● **WHAT YOU WILL DO**
When a line below contains the word "kapitlene", copy that line.

(SOURCE DATA)

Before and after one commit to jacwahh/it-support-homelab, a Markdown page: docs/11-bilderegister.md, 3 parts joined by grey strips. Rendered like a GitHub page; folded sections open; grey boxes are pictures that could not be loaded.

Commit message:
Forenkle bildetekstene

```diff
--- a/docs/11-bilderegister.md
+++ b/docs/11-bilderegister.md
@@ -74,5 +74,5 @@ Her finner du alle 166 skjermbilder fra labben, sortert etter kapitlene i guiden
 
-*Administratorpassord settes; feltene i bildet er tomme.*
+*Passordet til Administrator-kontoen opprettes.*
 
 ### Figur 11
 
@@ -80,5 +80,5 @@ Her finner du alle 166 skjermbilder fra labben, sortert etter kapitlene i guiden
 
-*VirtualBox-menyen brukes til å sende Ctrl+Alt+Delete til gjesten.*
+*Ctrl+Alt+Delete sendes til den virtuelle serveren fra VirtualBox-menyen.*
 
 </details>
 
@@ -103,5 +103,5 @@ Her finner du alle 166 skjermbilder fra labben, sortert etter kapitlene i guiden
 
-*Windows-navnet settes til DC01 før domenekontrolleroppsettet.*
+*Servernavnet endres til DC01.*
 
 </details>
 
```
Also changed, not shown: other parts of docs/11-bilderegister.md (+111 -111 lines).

(End SOURCE DATA)

● **RESPONSE AREA**
@@ -74,5 +74,5 @@ Her finner du alle 166 skjermbilder fra labben, sortert etter kapitlene i guiden
@@ -80,5 +80,5 @@ Her finner du alle 166 skjermbilder fra labben, sortert etter kapitlene i guiden
@@ -103,5 +103,5 @@ Her finner du alle 166 skjermbilder fra labben, sortert etter kapitlene i guiden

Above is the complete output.